▸ EXERCISE OBJECTIVE:
Copy, from the data below, every line that has "const" in it.

▸ AVAILABLE RECORDS:
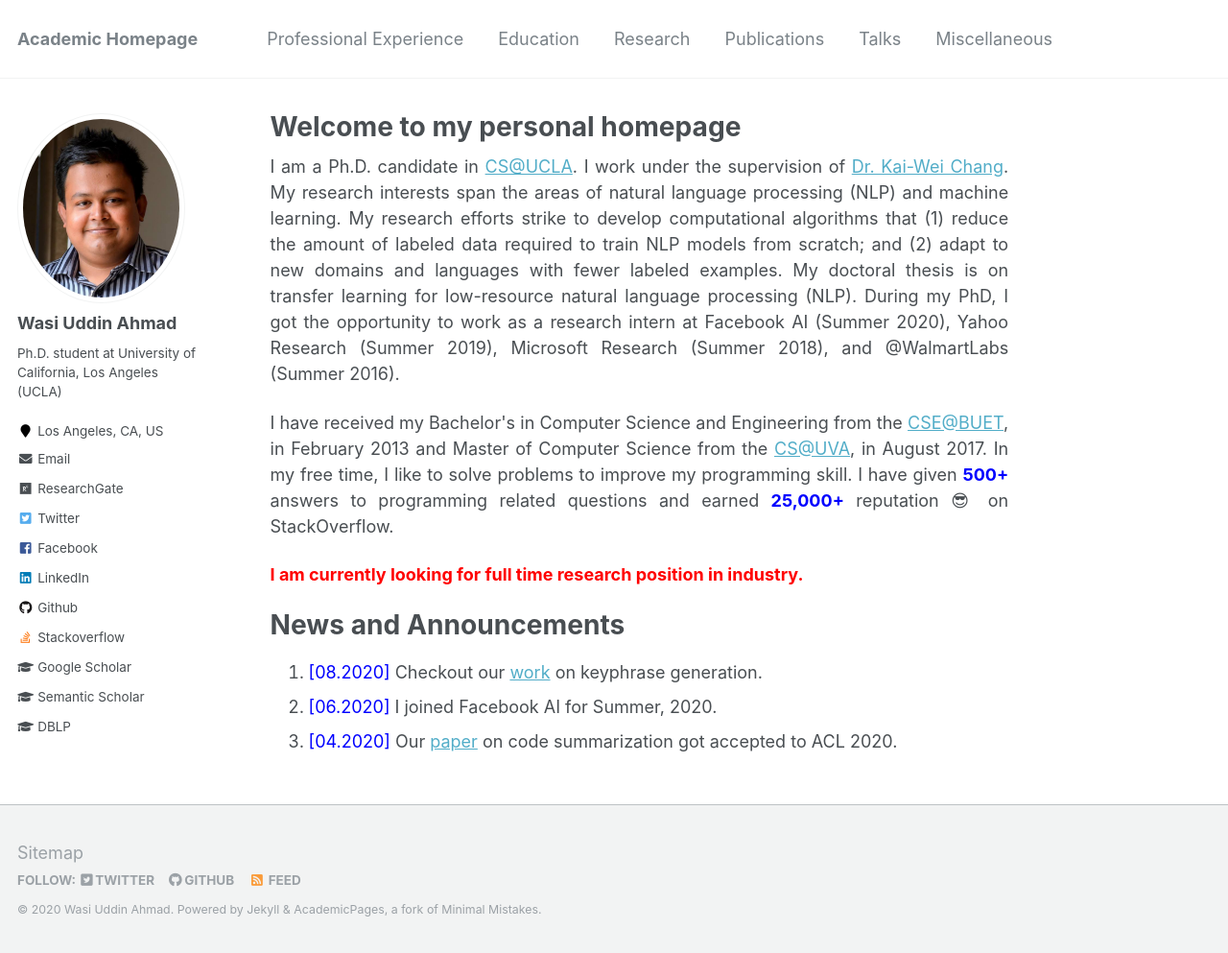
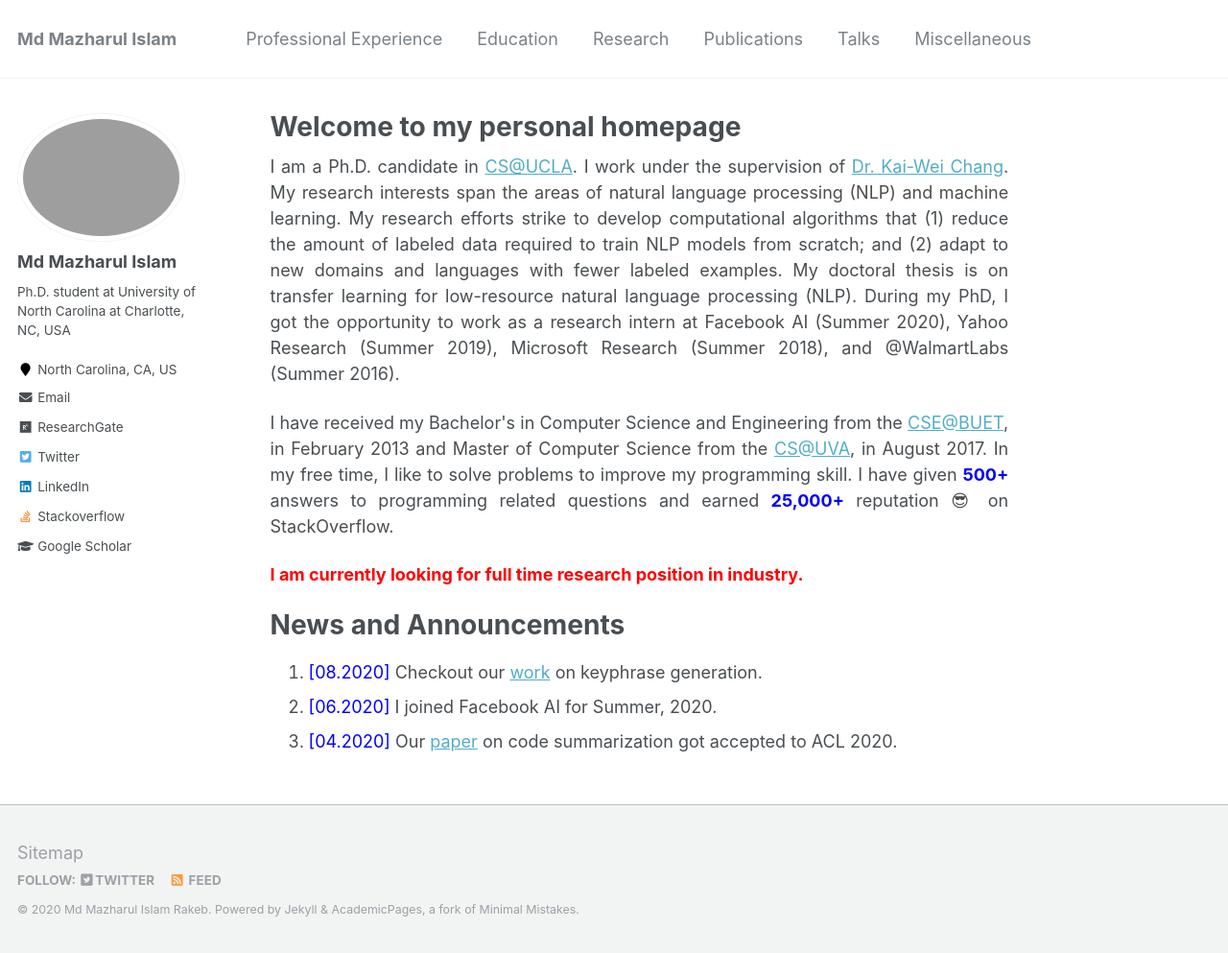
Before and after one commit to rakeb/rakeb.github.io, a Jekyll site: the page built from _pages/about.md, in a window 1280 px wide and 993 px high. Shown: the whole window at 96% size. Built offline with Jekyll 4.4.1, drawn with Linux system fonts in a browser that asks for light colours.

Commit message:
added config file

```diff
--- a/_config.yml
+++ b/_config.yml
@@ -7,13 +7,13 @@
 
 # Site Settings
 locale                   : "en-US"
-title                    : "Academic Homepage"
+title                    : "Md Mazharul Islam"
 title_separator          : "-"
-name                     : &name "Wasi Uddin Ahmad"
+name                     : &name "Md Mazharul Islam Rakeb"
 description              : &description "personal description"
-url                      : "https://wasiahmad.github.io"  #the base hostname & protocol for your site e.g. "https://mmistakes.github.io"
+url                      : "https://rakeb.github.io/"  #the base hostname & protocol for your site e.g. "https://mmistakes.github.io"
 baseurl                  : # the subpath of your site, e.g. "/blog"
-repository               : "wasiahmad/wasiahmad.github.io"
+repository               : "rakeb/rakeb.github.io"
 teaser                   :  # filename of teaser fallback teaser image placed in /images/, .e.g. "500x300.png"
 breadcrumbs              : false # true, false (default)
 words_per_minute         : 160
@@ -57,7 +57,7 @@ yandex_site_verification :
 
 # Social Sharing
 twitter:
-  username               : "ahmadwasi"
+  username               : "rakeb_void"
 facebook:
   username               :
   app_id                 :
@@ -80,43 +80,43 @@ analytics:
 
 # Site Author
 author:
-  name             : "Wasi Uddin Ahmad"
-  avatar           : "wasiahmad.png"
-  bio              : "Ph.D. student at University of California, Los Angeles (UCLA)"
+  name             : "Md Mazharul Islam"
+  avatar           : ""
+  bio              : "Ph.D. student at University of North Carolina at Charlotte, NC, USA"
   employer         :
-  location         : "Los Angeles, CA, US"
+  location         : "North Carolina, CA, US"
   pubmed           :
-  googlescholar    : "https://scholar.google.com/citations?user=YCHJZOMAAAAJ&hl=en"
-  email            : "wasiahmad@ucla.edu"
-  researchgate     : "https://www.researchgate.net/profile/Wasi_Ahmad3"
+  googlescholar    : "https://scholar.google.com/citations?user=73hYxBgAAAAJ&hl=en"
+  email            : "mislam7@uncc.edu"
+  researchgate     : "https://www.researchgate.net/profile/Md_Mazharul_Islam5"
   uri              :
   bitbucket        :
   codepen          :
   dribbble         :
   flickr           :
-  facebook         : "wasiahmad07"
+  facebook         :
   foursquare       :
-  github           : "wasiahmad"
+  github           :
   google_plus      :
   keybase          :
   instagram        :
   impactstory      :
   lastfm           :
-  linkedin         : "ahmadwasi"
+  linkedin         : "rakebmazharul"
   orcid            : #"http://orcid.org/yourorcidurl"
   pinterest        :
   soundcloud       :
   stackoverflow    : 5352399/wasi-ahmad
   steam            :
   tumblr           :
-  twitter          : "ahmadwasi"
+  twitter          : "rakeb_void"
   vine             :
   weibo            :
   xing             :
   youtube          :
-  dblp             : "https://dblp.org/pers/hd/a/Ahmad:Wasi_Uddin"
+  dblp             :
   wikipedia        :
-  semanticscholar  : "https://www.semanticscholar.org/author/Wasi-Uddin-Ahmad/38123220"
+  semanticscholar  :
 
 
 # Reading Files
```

...

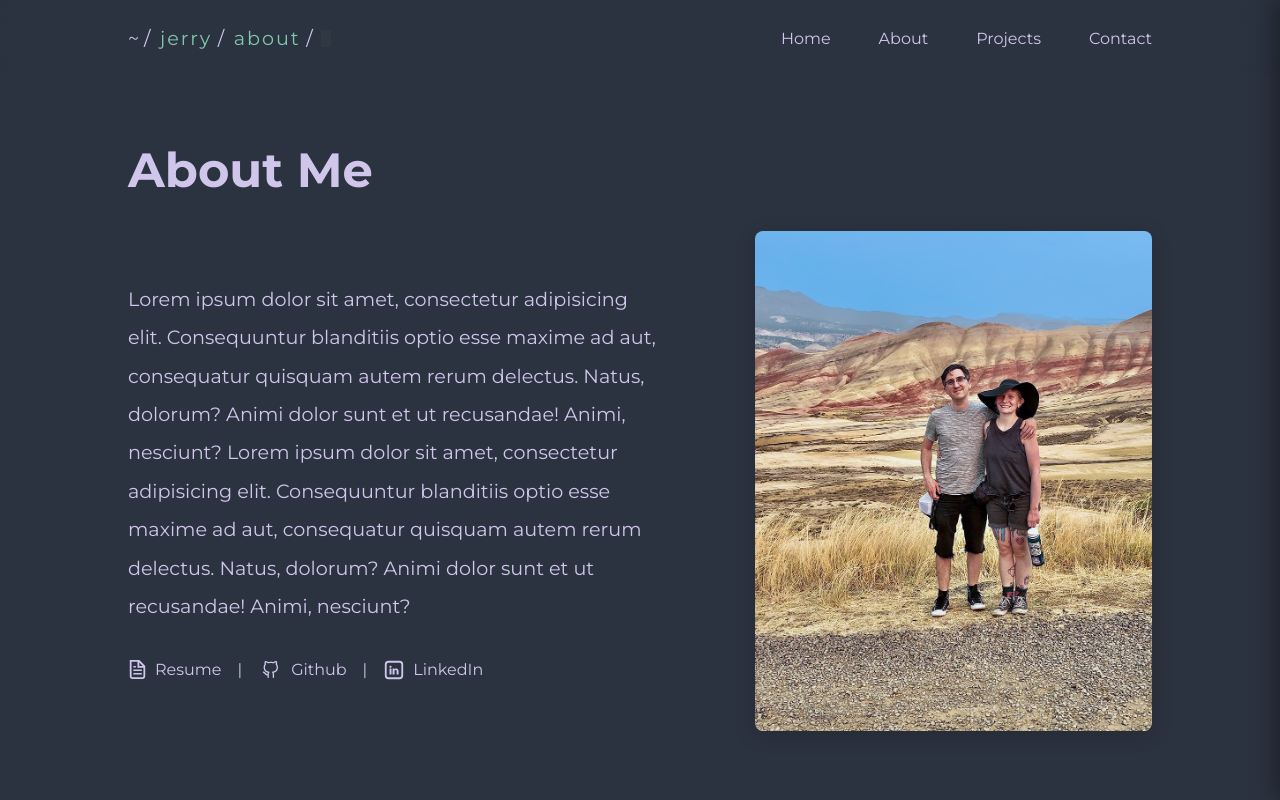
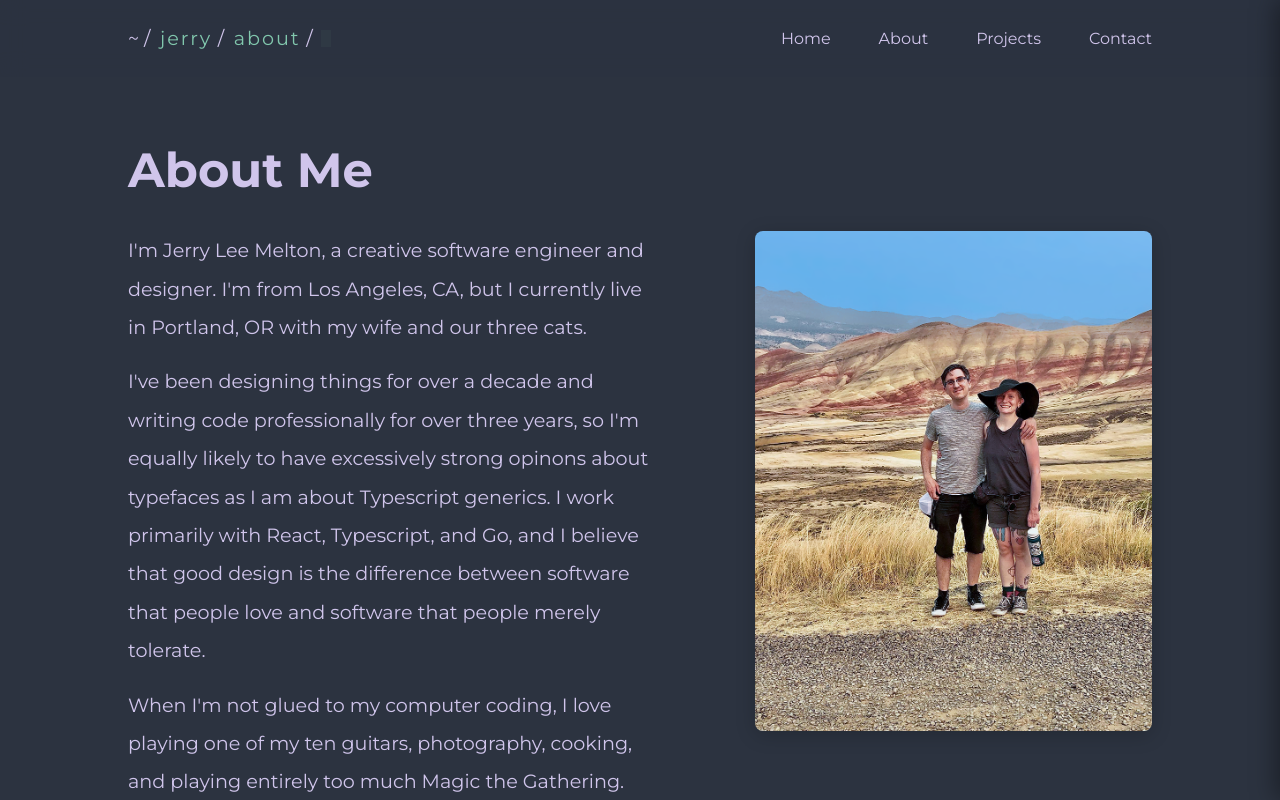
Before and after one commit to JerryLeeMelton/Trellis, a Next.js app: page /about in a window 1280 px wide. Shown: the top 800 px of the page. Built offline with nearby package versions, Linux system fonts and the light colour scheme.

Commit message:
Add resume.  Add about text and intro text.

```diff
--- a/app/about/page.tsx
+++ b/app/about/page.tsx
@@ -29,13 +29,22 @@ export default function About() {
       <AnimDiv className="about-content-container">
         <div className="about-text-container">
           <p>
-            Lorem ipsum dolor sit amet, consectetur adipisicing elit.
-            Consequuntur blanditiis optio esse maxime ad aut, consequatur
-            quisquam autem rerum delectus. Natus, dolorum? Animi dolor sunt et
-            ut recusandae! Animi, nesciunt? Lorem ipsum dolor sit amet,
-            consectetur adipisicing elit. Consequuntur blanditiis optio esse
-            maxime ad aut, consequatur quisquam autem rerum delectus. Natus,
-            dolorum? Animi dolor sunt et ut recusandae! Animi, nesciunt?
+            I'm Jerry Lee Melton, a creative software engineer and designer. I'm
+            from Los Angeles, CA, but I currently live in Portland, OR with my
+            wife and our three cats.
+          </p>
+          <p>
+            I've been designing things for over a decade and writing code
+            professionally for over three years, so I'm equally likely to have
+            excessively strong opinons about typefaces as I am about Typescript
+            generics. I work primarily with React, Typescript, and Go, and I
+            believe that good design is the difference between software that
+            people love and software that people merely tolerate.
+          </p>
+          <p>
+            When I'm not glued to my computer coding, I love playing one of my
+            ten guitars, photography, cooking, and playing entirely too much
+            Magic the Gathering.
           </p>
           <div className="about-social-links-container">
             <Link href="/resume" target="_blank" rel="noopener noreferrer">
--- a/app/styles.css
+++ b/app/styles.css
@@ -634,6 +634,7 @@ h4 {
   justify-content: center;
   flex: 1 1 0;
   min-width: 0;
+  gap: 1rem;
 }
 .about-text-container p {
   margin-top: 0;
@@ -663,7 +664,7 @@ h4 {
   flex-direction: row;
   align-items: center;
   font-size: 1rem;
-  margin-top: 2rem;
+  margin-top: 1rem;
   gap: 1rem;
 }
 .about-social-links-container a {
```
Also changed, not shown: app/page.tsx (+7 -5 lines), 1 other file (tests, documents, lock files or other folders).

--

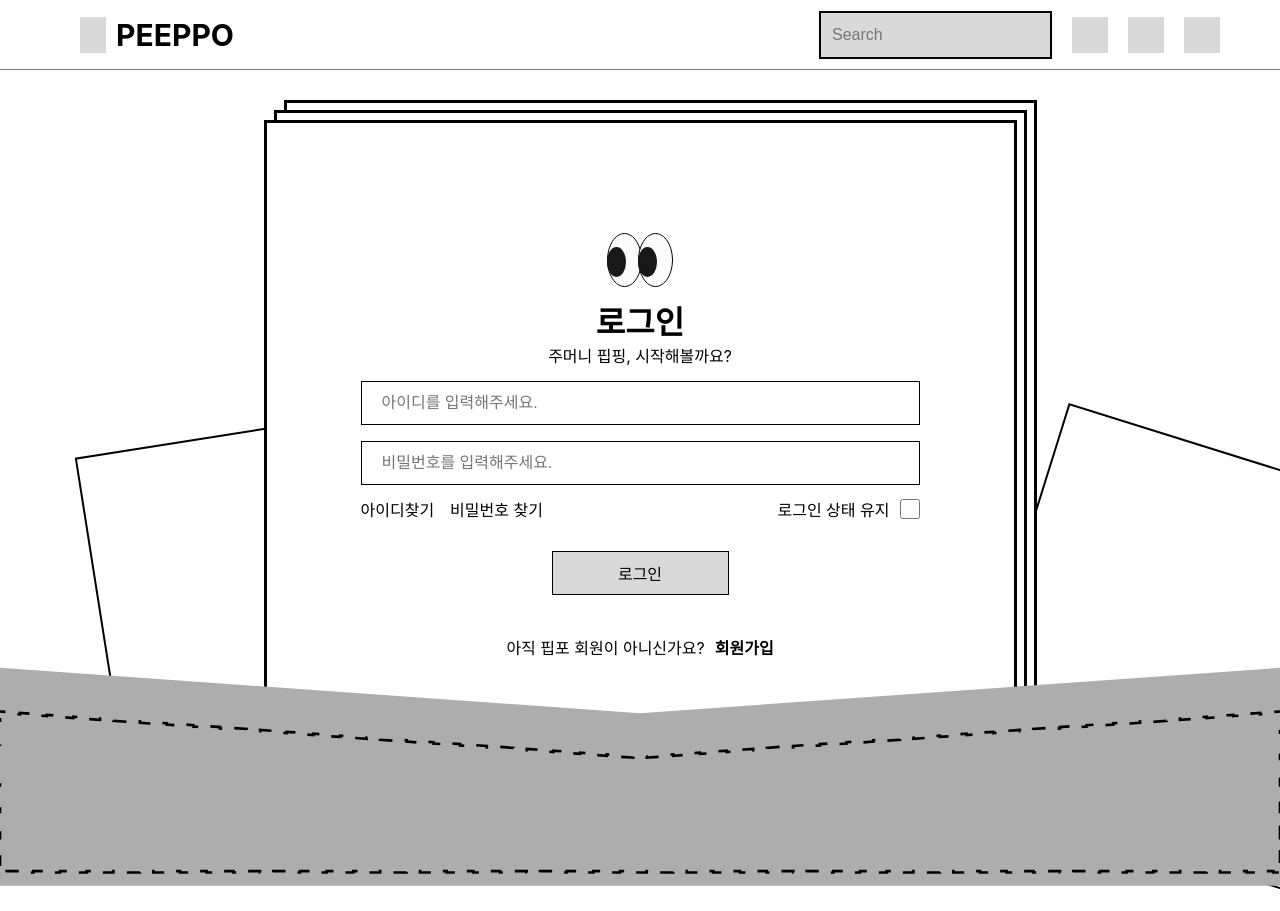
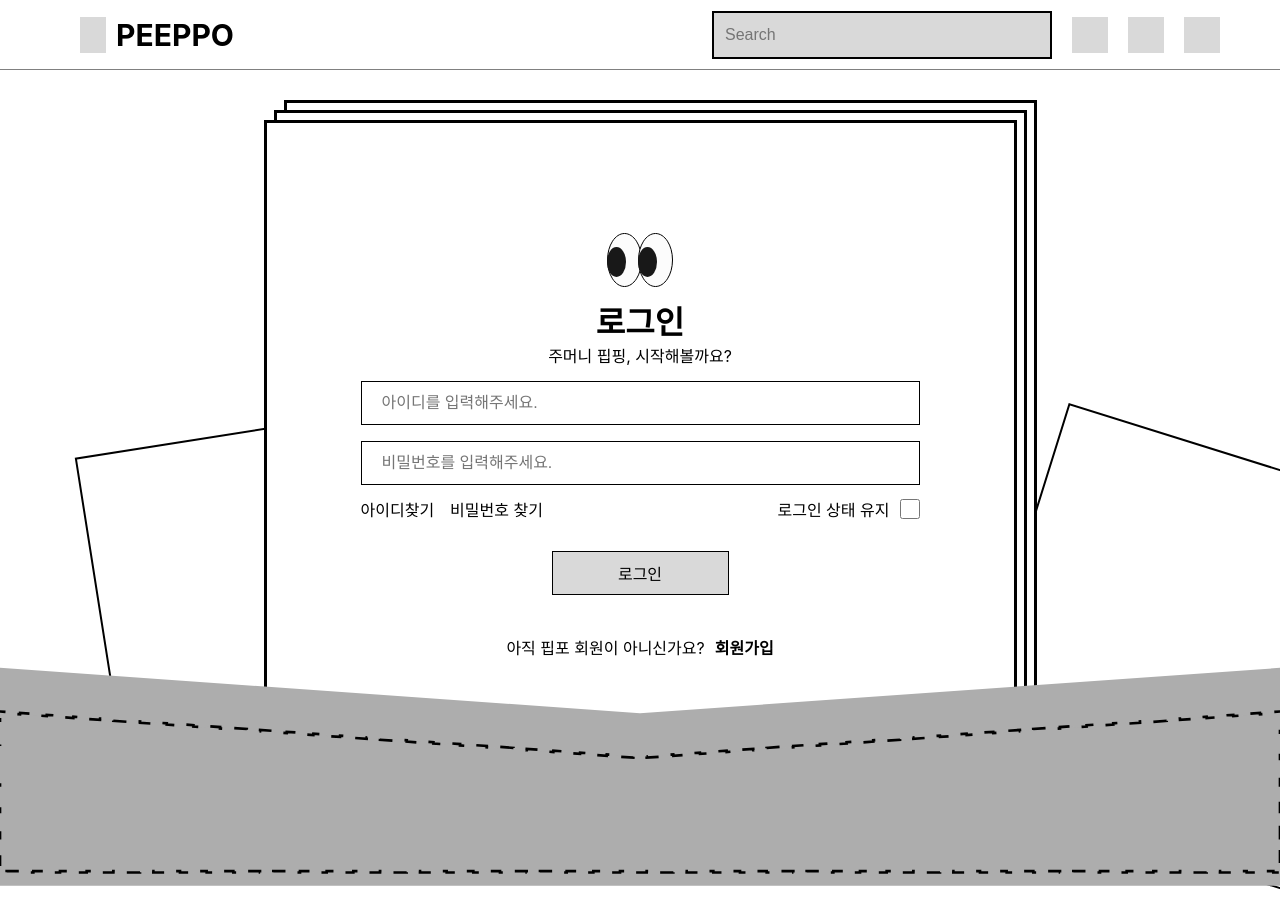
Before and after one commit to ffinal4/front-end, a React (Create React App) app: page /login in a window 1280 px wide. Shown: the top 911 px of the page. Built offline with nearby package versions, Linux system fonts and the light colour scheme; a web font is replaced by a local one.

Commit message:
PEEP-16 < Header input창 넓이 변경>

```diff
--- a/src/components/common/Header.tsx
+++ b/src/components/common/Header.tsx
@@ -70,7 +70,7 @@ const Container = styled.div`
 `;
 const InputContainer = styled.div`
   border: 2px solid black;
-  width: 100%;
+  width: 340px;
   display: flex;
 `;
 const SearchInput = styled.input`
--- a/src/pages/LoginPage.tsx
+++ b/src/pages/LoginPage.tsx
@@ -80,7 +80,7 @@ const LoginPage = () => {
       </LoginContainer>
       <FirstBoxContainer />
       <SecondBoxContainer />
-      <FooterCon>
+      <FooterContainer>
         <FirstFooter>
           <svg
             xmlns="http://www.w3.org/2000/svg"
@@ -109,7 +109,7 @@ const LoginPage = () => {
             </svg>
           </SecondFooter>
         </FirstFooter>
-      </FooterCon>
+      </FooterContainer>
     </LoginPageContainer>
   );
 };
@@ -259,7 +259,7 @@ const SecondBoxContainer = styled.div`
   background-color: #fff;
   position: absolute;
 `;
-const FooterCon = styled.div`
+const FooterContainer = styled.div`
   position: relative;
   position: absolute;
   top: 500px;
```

▸ EXERCISE ANSWER:
@@ -70,7 +70,7 @@ const Container = styled.div`
 const InputContainer = styled.div`
 const SearchInput = styled.input`
@@ -80,7 +80,7 @@ const LoginPage = () => {
@@ -109,7 +109,7 @@ const LoginPage = () => {
@@ -259,7 +259,7 @@ const SecondBoxContainer = styled.div`
-const FooterCon = styled.div`
+const FooterContainer = styled.div`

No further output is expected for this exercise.